*** Opening of ENTRIES SUPPLIED ***

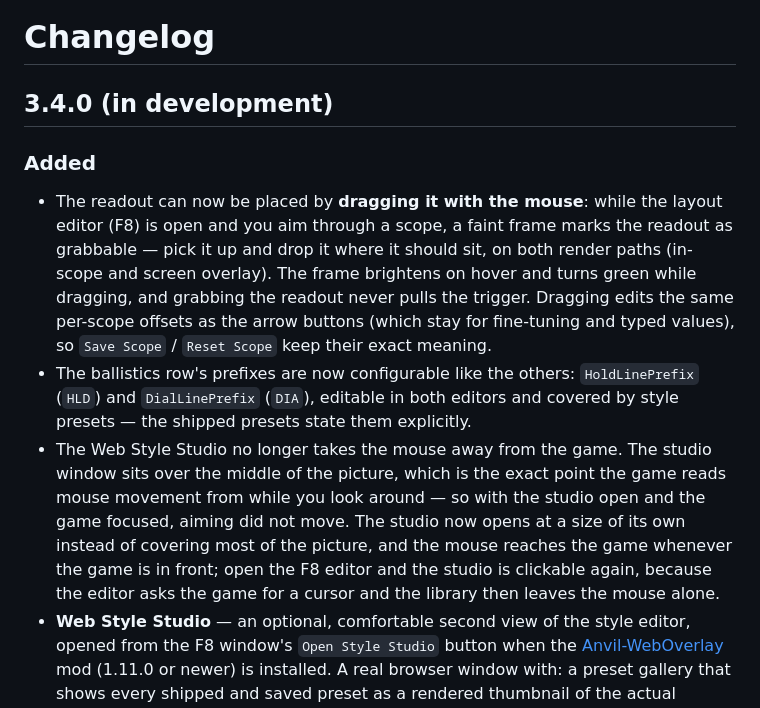
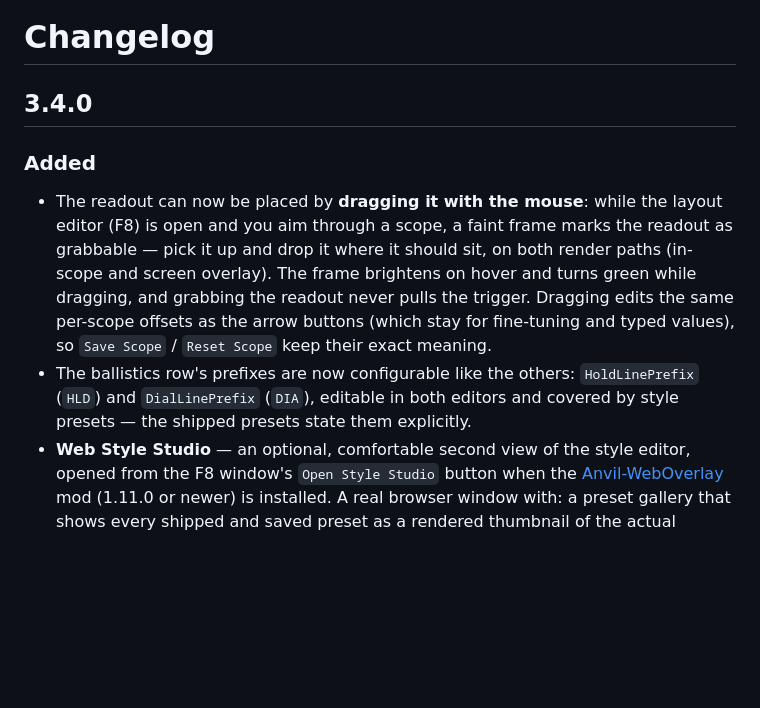
Before and after one commit to maschine34675/ScopeRangefinder, a Markdown page: CHANGELOG.md, the part around the change. Rendered like a GitHub page; blank space fills up the shorter version.

```diff
--- a/CHANGELOG.md
+++ b/CHANGELOG.md
@@ -1,11 +1,10 @@
 # Changelog
-## 3.4.0 (in development)
+## 3.4.0
 
 ### Added
 
 - The readout can now be placed by **dragging it with the mouse**: while the layout editor (F8) is open and you aim through a scope, a faint frame marks the readout as grabbable — pick it up and drop it where it should sit, on both render paths (in-scope and screen overlay). The frame brightens on hover and turns green while dragging, and grabbing the readout never pulls the trigger. Dragging edits the same per-scope offsets as the arrow buttons (which stay for fine-tuning and typed values), so `Save Scope` / `Reset Scope` keep their exact meaning.
 - The ballistics row's prefixes are now configurable like the others: `HoldLinePrefix` (`HLD`) and `DialLinePrefix` (`DIA`), editable in both editors and covered by style presets — the shipped presets state them explicitly.
-- The Web Style Studio no longer takes the mouse away from the game. The studio window sits over the middle of the picture, which is the exact point the game reads mouse movement from while you look around — so with the studio open and the game focused, aiming did not move. The studio now opens at a size of its own instead of covering most of the picture, and the mouse reaches the game whenever the game is in front; open the F8 editor and the studio is clickable again, because the editor asks the game for a cursor and the library then leaves the mouse alone.
 - **Web Style Studio** — an optional, comfortable second view of the style editor, opened from the F8 window's `Open Style Studio` button when the [Anvil-WebOverlay](https://github.com/maschine34675/WebOverlay) mod (1.11.0 or newer) is installed. A real browser window with: a preset gallery that shows every shipped and saved preset as a rendered thumbnail of the actual readout (so you see a look before applying it), one click to apply it to all scopes or — with the `only this scope` switch — to the scope you are aiming through; a live preview; every Readout, Text, and Background option as proper controls with a real color picker, hex field, and sliders; a font gallery rendered in the actual font files from the `fonts/` folder; and sharing with a paste box that validates and previews a shared style before importing it. The studio and the F8 editor are two views of the same model — both can be open at once, and a change in one shows up in the other. Everything the studio does the F8 editor can do too, so nothing depends on the optional library: without it the button is not shown; in exclusive fullscreen it says why it cannot open. Anvil-WebOverlay is **not** bundled; install it from its own page.
 
 ## 3.3.0
```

*** Close of ENTRIES SUPPLIED ***

Restate all of the material word for word, leaving every picture out.

▶ _SOLUTION_
Before and after one commit to maschine34675/ScopeRangefinder, a Markdown page: CHANGELOG.md, the part around the change. Rendered like a GitHub page; blank space fills up the shorter version.

```diff
--- a/CHANGELOG.md
+++ b/CHANGELOG.md
@@ -1,11 +1,10 @@
 # Changelog
-## 3.4.0 (in development)
+## 3.4.0
 
 ### Added
 
 - The readout can now be placed by **dragging it with the mouse**: while the layout editor (F8) is open and you aim through a scope, a faint frame marks the readout as grabbable — pick it up and drop it where it should sit, on both render paths (in-scope and screen overlay). The frame brightens on hover and turns green while dragging, and grabbing the readout never pulls the trigger. Dragging edits the same per-scope offsets as the arrow buttons (which stay for fine-tuning and typed values), so `Save Scope` / `Reset Scope` keep their exact meaning.
 - The ballistics row's prefixes are now configurable like the others: `HoldLinePrefix` (`HLD`) and `DialLinePrefix` (`DIA`), editable in both editors and covered by style presets — the shipped presets state them explicitly.
-- The Web Style Studio no longer takes the mouse away from the game. The studio window sits over the middle of the picture, which is the exact point the game reads mouse movement from while you look around — so with the studio open and the game focused, aiming did not move. The studio now opens at a size of its own instead of covering most of the picture, and the mouse reaches the game whenever the game is in front; open the F8 editor and the studio is clickable again, because the editor asks the game for a cursor and the library then leaves the mouse alone.
 - **Web Style Studio** — an optional, comfortable second view of the style editor, opened from the F8 window's `Open Style Studio` button when the [Anvil-WebOverlay](https://github.com/maschine34675/WebOverlay) mod (1.11.0 or newer) is installed. A real browser window with: a preset gallery that shows every shipped and saved preset as a rendered thumbnail of the actual readout (so you see a look before applying it), one click to apply it to all scopes or — with the `only this scope` switch — to the scope you are aiming through; a live preview; every Readout, Text, and Background option as proper controls with a real color picker, hex field, and sliders; a font gallery rendered in the actual font files from the `fonts/` folder; and sharing with a paste box that validates and previews a shared style before importing it. The studio and the F8 editor are two views of the same model — both can be open at once, and a change in one shows up in the other. Everything the studio does the F8 editor can do too, so nothing depends on the optional library: without it the button is not shown; in exclusive fullscreen it says why it cannot open. Anvil-WebOverlay is **not** bundled; install it from its own page.
 
 ## 3.3.0
```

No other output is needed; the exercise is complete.